The Bill of Rights applies to all: man, woman, white, black … and clown.
Arizona, California, Pennsylvania and Utah recognize Juggalos — the painted-faced fans of the rap group Insane Clown Posse — as members of a gang.
Just because a guy or gal likes to dress like a clown and spray the working man’s soda doesn’t make him or her a threat to society.
The First Amendment guarantees the right to freely associate with others. The government could intervene if they see a compelling state interest. If Juggalos were murdering little old ladies and torturing kittens, the government could intervene.
But their actions must also be content neutral.
Metalheads mosh, “Rocky Horror Picture Show” fanatics dress in bizarre outfits and soccer hooligans beat the piss out of one another.
Yet they remain unmarked.
ICP fans use the music as an opportunity to gather with like-minded individuals.
Through discriminatory governmental classification, mere music fans are branded the same as the Latin Kings, the Aryan Brotherhood and the Crips.
Spraying bullets aimlessly and spraying Faygo at a concert doesn’t seem to equate.
Distant observation by Big Brother and the subsequent gang designation stifles the group’s ability to express its message.
By labeling the fan base as a gang, the government has created an entity it must now monitor and govern.

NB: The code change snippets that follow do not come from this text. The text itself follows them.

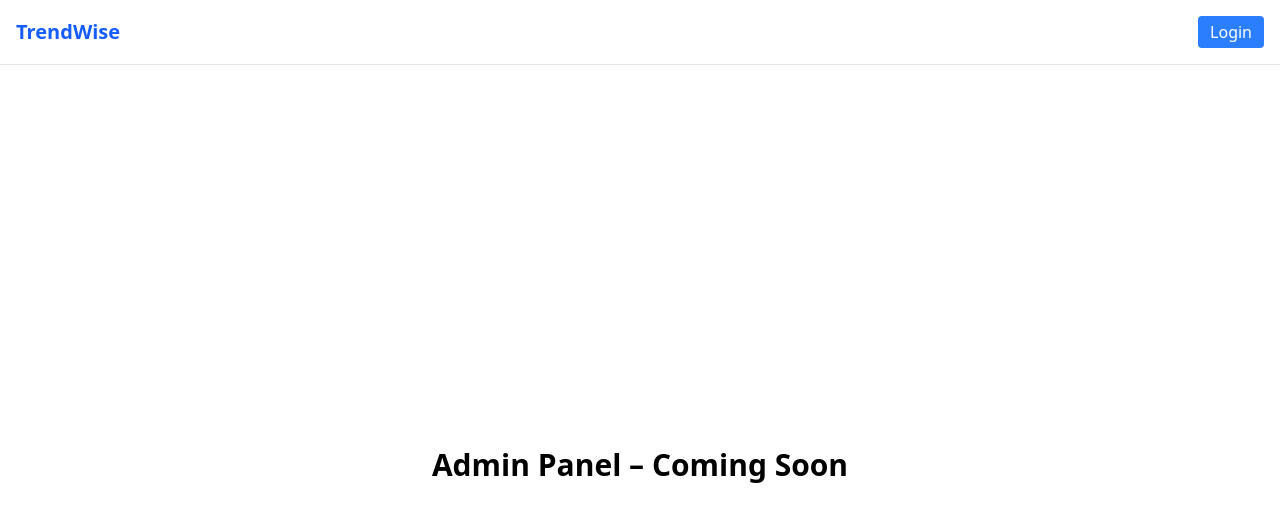
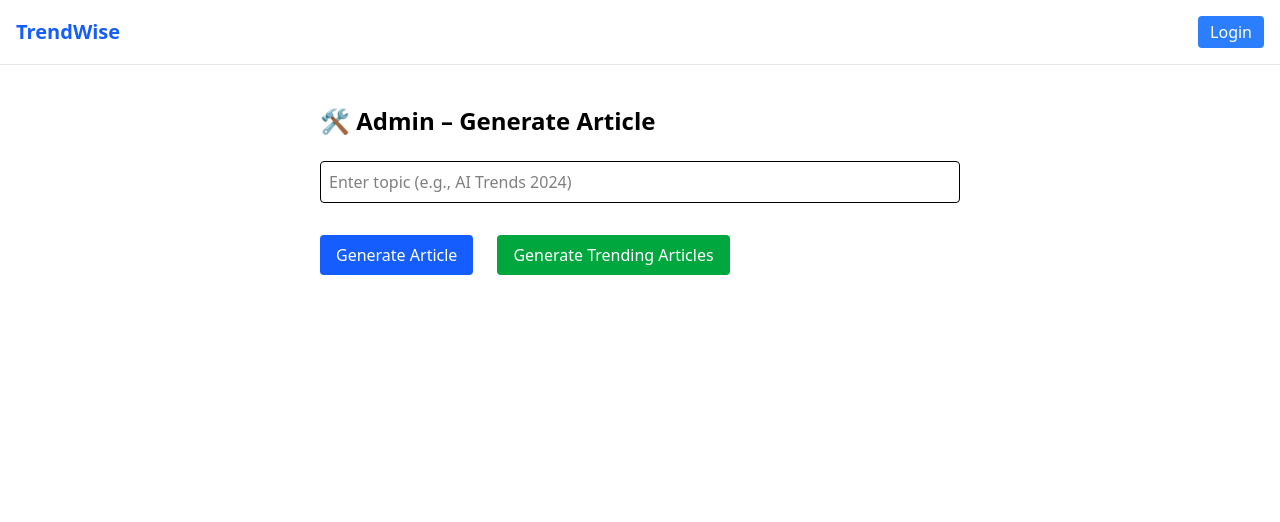
Before and after one commit to Swayam226/trendwise, a Next.js app: page /admin in a window 1280 px wide. Shown: the top 522 px of the page. Built offline with nearby package versions, Linux system fonts and the light colour scheme; no server answers.

Commit message:
mvp working

```diff
--- a/app/admin/page.js
+++ b/app/admin/page.js
@@ -1,7 +1,88 @@
+"use client";
+
+import { useState } from "react";
+
 export default function AdminPage() {
+    const [topic, setTopic] = useState("");
+    const [loading, setLoading] = useState(false);
+    const [result, setResult] = useState(null);
+    const [error, setError] = useState("");
+
+    const handleGenerate = async () => {
+        if (!topic.trim()) {
+            setError("Please enter a topic.");
+            return;
+        }
+
+        setLoading(true);
+        setError("");
+        setResult(null);
+
+        try {
+            const res = await fetch("/api/generate-article", {
+                method: "POST",
+                headers: { "Content-Type": "application/json" },
+                body: JSON.stringify({ topic }),
+            });
+
+            if (!res.ok) {
+                const errData = await res.json();
+                throw new Error(errData.error || "Failed to generate article");
+            }
+
+            const data = await res.json();
+            setResult(data);
+        } catch (err) {
+            console.error(err);
+            setError(err.message);
+        } finally {
+            setLoading(false);
+        }
+    };
+
+    // ✅ BUTTON MOVED INSIDE RETURN
     return (
-        <main className="flex min-h-screen items-center justify-center">
-            <h1 className="text-3xl font-bold">Admin Panel – Coming Soon</h1>
+        <main className="max-w-2xl mx-auto py-10 px-4">
+            <h1 className="text-2xl font-bold mb-6">🛠 Admin – Generate Article</h1>
+
+            <input
+                type="text"
+                value={topic}
+                onChange={(e) => setTopic(e.target.value)}
+                placeholder="Enter topic (e.g., AI Trends 2024)"
+                className="border rounded w-full p-2 mb-4"
+            />
+
+            <button
+                onClick={handleGenerate}
+                disabled={loading}
+                className={`px-4 py-2 rounded text-white ${loading ? "bg-gray-400" : "bg-blue-600 hover:bg-blue-700"
+                    }`}
+            >
+                {loading ? "Generating..." : "Generate Article"}
+            </button>
+
+            {/* 🔥 Trending Articles Button */}
+            <button
+                onClick={async () => {
+                    const res = await fetch("/api/trending", { method: "POST" });
+                    const data = await res.json();
+                    alert(data.message || data.error);
+                }}
+                className="mt-4 ml-6 bg-green-600 hover:bg-green-700 text-white px-4 py-2 rounded"
+            >
+                Generate Trending Articles
+            </button>
+
+            {error && <p className="mt-4 text-red-500">{error}</p>}
+
+            {result && (
+                <div className="mt-6 border rounded p-4 bg-gray-50">
+                    <h2 className="text-xl font-semibold mb-2">{result.title}</h2>
+                    <p className="text-sm text-gray-500 mb-4">{result.meta}</p>
+                    <pre className="text-sm whitespace-pre-wrap">{result.content}</pre>
+                </div>
+            )}
         </main>
     );
 }
--- a/app/api/article/route.js
+++ /dev/null
@@ -1,15 +0,0 @@
-import { connectDB } from "@/lib/db";
-import { Article } from "@/models/article";
-
-export async function GET() {
-    await connectDB();
-    const articles = await Article.find();
-    return Response.json(articles);
-}
-
-export async function POST(request) {
-    await connectDB();
-    const body = await request.json();
-    const newArticle = await Article.create(body);
-    return Response.json(newArticle);
-}
--- a/app/api/comment/route.js
+++ /dev/null
@@ -1,28 +0,0 @@
-import { connectDB } from "@/lib/db";
-import { Comment } from "@/models/Comment";
-
-
-export async function GET(request) {
-    await connectDB();
-    const url = new URL(request.url);
-    const slug = url.searchParams.get('slug');
-
-    if (!slug) {
-        return Response.json([], { status: 200 });
-    }
-
-    const comments = await Comment.find({ slug });
-    return Response.json(comments, { status: 200 });
-}
-
-export async function POST(request) {
-    await connectDB();
-    const body = await request.json();
-
-    if (!body.slug || !body.content || !body.author) {
-        return Response.json({ error: "Invalid request" }, { status: 400 });
-    }
-
-    const newComment = await Comment.create(body);
-    return Response.json(newComment, { status: 201 });
-}
--- a/app/article/[slug]/page.js
+++ b/app/article/[slug]/page.js
@@ -1,15 +1,37 @@
-import CommentSection from "@/components/CommentSection";
+import { connectDB } from "@/lib/db";
+import { Article } from "@/models/ArticleModel";
 
-export default function ArticleDetailPage({ params }) {
+export const dynamic = "force-dynamic";
+
+export default async function ArticleDetailPage({ params }) {
     const { slug } = params;
 
+    await connectDB();
+
+    const article = await Article.findOne({ slug });
+
+    if (!article) {
+        return (
+            <main className="max-w-2xl mx-auto py-10 px-4 text-center">
+                <h1 className="text-2xl font-bold mb-4">Article Not Found</h1>
+                <p className="text-gray-600">The article you're looking for doesn’t exist.</p>
+            </main>
+        );
+    }
+
     return (
-        <main className="max-w-3xl mx-auto p-4">
-            <h1 className="text-3xl font-bold mb-4 capitalize">{slug.replace(/-/g, " ")}</h1>
-            <p className="text-gray-700">Full article content for <strong>{slug}</strong> will appear here.</p>
+        <main className="max-w-3xl mx-auto py-10 px-4">
+            <h1 className="text-3xl font-bold mb-4">{article.title}</h1>
+            <p className="text-gray-600 text-sm mb-6">{article.meta}</p>
 
-            <CommentSection slug={slug} />
-
+            <article className="prose prose-lg">
+                {article.content
+                    .split("\n")
+                    .filter(line => line.trim() !== "")
+                    .map((line, index) => (
+                        <p key={index}>{line}</p>
+                    ))}
+            </article>
         </main>
     );
 }
--- a/components/CommentSection.js
+++ b/components/CommentSection.js
@@ -12,7 +12,7 @@ export default function CommentSection({ slug }) {
     useEffect(() => {
         const fetchComments = async () => {
             try {
-                const res = await fetch(`/api/comment?slug=${slug}`);
+                const res = await fetch(`/api/comments?slug=${slug}`);
                 if (!res.ok) {
                     console.error("Failed to fetch comments");
                     return;
@@ -31,7 +31,7 @@ export default function CommentSection({ slug }) {
     const handleSubmit = async (e) => {
         e.preventDefault();
         try {
-            const res = await fetch("/api/comment", {
+            const res = await fetch("/api/comments", {
                 method: "POST",
                 headers: { "Content-Type": "application/json" },
                 body: JSON.stringify({
@@ -84,7 +84,7 @@ export default function CommentSection({ slug }) {
             <div className="space-y-2">
                 {comments.length === 0 && <p className="text-gray-500 italic">No comments yet.</p>}
                 {comments.map(comment => (
-                    <div key={comment.id} className="border rounded p-2">
+                    <div key={comment._id} className="border rounded p-2">
                         <p className="font-semibold">{comment.author}</p>
                         <p className="text-gray-600">{comment.content}</p>
                         <p className="text-xs text-gray-400">{new Date(comment.createdAt).toLocaleString()}</p>
--- a/lib/db.js
+++ b/lib/db.js
@@ -2,7 +2,7 @@ import mongoose from "mongoose";
 
 export const connectDB = async () => {
     if (mongoose.connections[0].readyState) return;
-    await mongoose.connect(process.env.MONGODB_URI, {
+    await mongoose.connect(process.env.MONGODB_URL, {
         useNewUrlParser: true,
         useUnifiedTopology: true,
     });
--- a/models/Article.js
+++ /dev/null
@@ -1,11 +0,0 @@
-import mongoose from "mongoose";
-
-const ArticleSchema = new mongoose.Schema({
-    title: String,
-    slug: String,
-    meta: String,
-    media: [String],  // image URLs, video links
-    content: String,
-}, { timestamps: true });
-
-export const Article = mongoose.models.Article || mongoose.model("Article", ArticleSchema);
--- a/models/Comment.js
+++ /dev/null
@@ -1,9 +0,0 @@
-import mongoose from "mongoose";
-
-const CommentSchema = new mongoose.Schema({
-    slug: String,
-    author: String,
-    content: String,
-}, { timestamps: true });
-
-export const Comment = mongoose.models.Comment || mongoose.model("Comment", CommentSchema);
--- a/package.json
+++ b/package.json
@@ -9,6 +9,8 @@
     "lint": "next lint"
   },
   "dependencies": {
+    "axios": "^1.10.0",
+    "cheerio": "^1.1.0",
     "mongoose": "^8.16.2",
     "next": "15.3.5",
     "next-auth": "^4.24.11",
```
Also changed, not shown: 1 other file (tests, documents, lock files or other folders).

Every reach the government makes into private life is one inch closer to an ironclad grip on your inalienable rights.